WHAT NEEDS TO BE DONE: A full, exact copy of the listing is needed, with images omitted.

SUPPLIED INFORMATION:
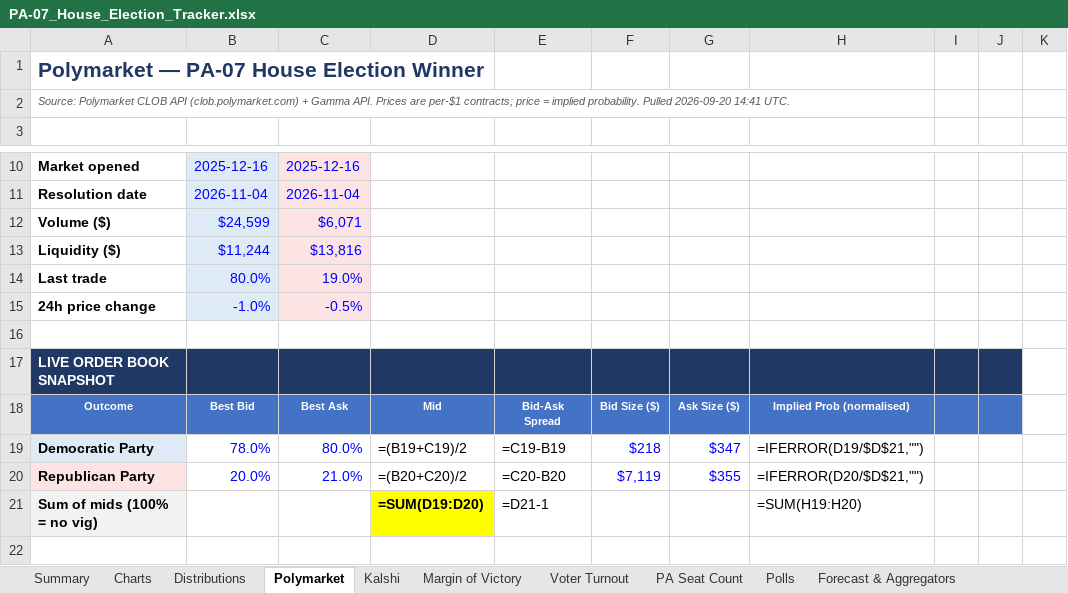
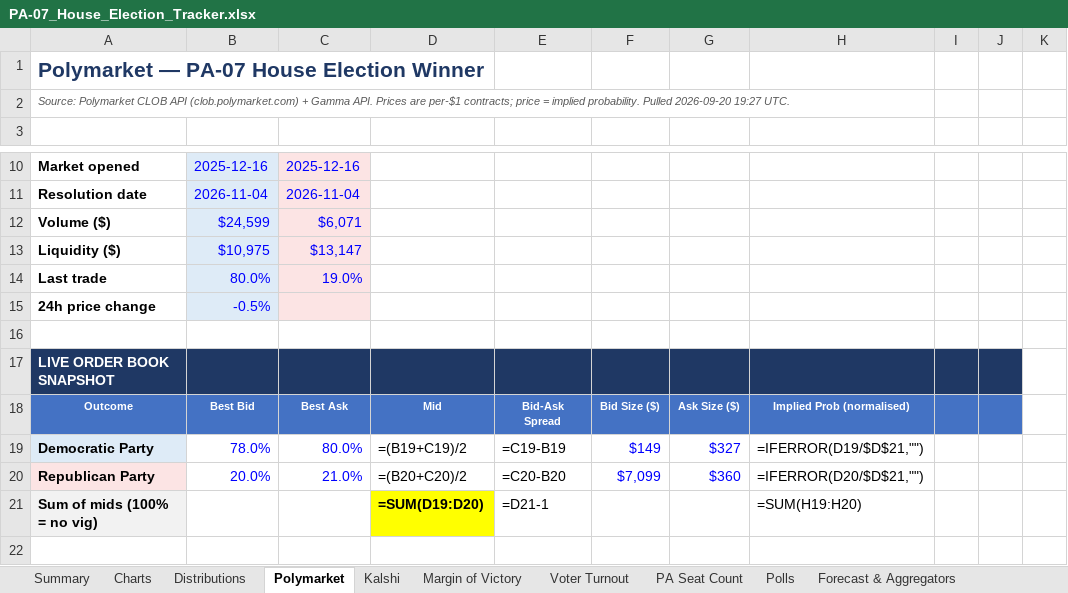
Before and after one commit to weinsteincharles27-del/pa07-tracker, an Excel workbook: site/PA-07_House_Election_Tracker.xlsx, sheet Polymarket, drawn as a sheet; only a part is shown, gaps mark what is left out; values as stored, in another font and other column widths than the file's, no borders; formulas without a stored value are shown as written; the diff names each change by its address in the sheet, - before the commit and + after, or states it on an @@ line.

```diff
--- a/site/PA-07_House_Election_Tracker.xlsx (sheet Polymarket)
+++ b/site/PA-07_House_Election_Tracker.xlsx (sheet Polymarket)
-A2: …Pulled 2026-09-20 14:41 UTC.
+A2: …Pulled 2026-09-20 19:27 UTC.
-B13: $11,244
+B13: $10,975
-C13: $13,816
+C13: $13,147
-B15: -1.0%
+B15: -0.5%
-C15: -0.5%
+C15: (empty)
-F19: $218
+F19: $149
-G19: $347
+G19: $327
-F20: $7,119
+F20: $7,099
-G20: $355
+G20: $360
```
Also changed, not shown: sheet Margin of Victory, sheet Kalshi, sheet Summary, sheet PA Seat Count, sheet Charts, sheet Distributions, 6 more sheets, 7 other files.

ANSWER BOX:
Before and after one commit to weinsteincharles27-del/pa07-tracker, an Excel workbook: site/PA-07_House_Election_Tracker.xlsx, sheet Polymarket, drawn as a sheet; only a part is shown, gaps mark what is left out; values as stored, in another font and other column widths than the file's, no borders; formulas without a stored value are shown as written; the diff names each change by its address in the sheet, - before the commit and + after, or states it on an @@ line.

```diff
--- a/site/PA-07_House_Election_Tracker.xlsx (sheet Polymarket)
+++ b/site/PA-07_House_Election_Tracker.xlsx (sheet Polymarket)
-A2: …Pulled 2026-09-20 14:41 UTC.
+A2: …Pulled 2026-09-20 19:27 UTC.
-B13: $11,244
+B13: $10,975
-C13: $13,816
+C13: $13,147
-B15: -1.0%
+B15: -0.5%
-C15: -0.5%
+C15: (empty)
-F19: $218
+F19: $149
-G19: $347
+G19: $327
-F20: $7,119
+F20: $7,099
-G20: $355
+G20: $360
```
Also changed, not shown: sheet Margin of Victory, sheet Kalshi, sheet Summary, sheet PA Seat Count, sheet Charts, sheet Distributions, 6 more sheets, 7 other files.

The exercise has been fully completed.